[SUPPLIED DATA]
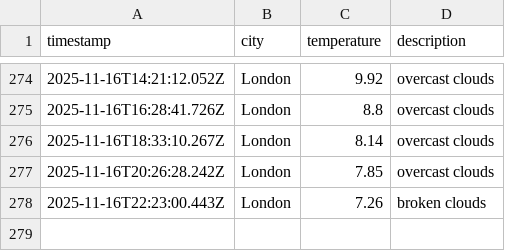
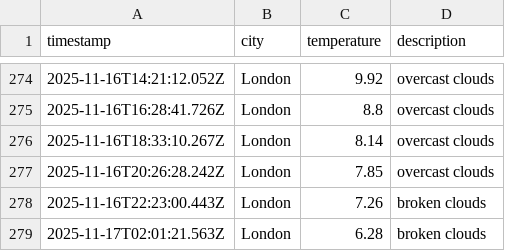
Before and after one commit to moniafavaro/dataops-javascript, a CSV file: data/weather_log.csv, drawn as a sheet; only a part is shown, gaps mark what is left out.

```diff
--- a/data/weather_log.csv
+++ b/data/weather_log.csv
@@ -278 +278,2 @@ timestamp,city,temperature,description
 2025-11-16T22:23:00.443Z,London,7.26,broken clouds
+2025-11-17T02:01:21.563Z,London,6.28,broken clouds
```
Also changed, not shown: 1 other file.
---
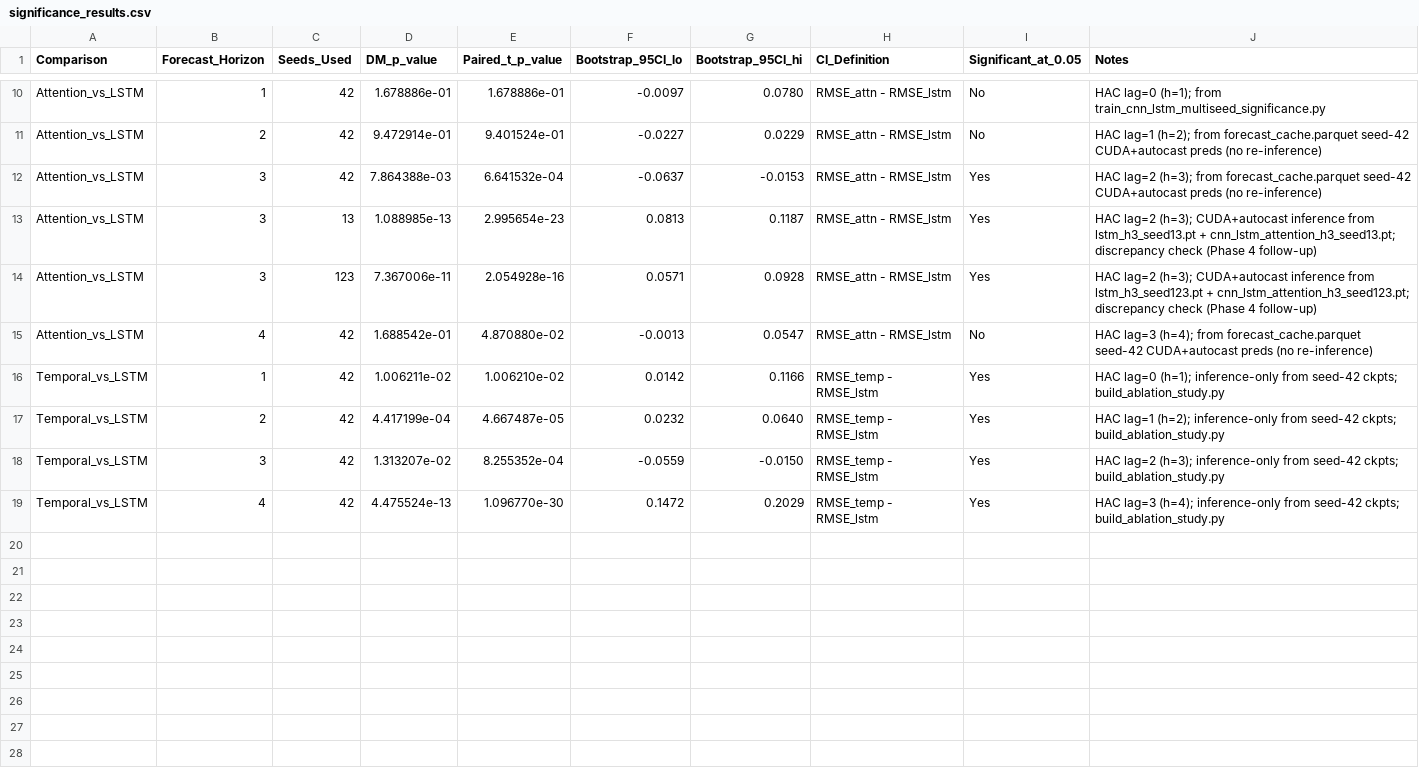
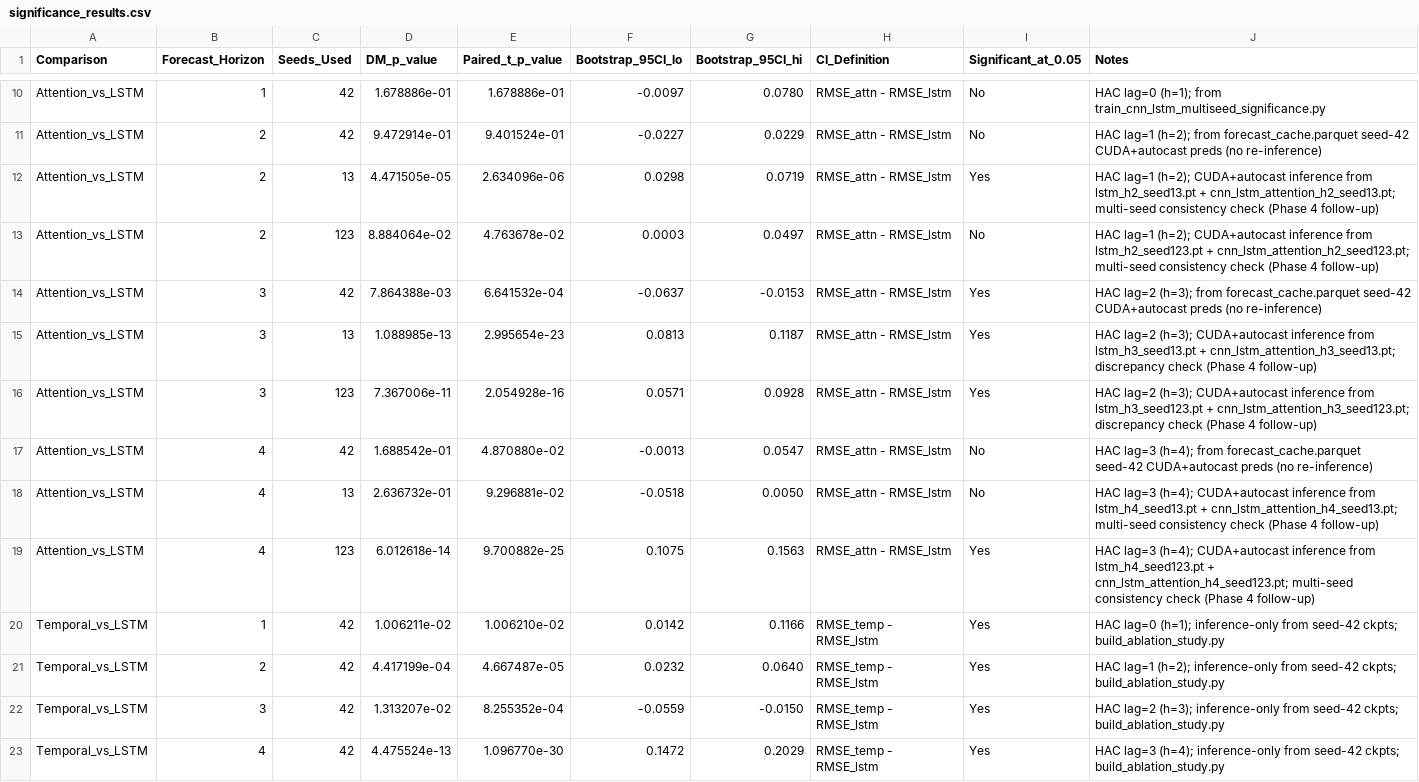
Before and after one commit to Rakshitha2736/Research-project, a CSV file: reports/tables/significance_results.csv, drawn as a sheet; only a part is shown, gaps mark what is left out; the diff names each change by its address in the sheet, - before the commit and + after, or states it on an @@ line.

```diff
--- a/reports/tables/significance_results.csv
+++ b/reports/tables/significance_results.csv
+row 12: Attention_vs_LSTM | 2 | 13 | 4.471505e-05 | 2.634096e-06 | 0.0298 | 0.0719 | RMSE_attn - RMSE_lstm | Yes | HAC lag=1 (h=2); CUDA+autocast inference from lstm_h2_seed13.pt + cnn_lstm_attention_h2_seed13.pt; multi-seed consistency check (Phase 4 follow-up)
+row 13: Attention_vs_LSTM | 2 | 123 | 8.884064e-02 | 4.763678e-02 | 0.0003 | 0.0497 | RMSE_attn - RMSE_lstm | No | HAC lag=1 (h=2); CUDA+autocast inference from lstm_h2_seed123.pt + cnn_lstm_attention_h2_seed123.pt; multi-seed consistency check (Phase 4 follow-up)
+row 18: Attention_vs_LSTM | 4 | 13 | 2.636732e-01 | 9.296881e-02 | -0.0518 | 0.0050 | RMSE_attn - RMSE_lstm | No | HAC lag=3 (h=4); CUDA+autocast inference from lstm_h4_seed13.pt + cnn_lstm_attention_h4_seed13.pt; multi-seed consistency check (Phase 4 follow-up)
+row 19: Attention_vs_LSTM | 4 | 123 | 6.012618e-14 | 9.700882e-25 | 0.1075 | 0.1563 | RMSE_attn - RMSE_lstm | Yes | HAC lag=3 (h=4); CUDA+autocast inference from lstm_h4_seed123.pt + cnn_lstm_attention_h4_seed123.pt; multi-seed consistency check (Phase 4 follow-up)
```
==
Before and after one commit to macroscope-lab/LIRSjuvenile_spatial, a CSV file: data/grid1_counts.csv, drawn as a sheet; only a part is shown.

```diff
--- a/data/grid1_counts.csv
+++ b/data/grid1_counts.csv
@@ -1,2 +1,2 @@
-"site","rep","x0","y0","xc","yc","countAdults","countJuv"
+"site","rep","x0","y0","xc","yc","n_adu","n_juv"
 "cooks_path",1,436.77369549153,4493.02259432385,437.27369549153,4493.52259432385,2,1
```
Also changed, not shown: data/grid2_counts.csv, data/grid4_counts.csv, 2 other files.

[ASSIGNMENT]
Copy out only the lines of the records above from the one with "Before and after one commit to moniafavaro/dataops-javascript, a" through the one with "Also changed, not shown: 1 other file.", exactly as they stand, both included.

[WRITTEN RESPONSE]
Before and after one commit to moniafavaro/dataops-javascript, a CSV file: data/weather_log.csv, drawn as a sheet; only a part is shown, gaps mark what is left out.

```diff
--- a/data/weather_log.csv
+++ b/data/weather_log.csv
@@ -278 +278,2 @@ timestamp,city,temperature,description
 2025-11-16T22:23:00.443Z,London,7.26,broken clouds
+2025-11-17T02:01:21.563Z,London,6.28,broken clouds
```
Also changed, not shown: 1 other file.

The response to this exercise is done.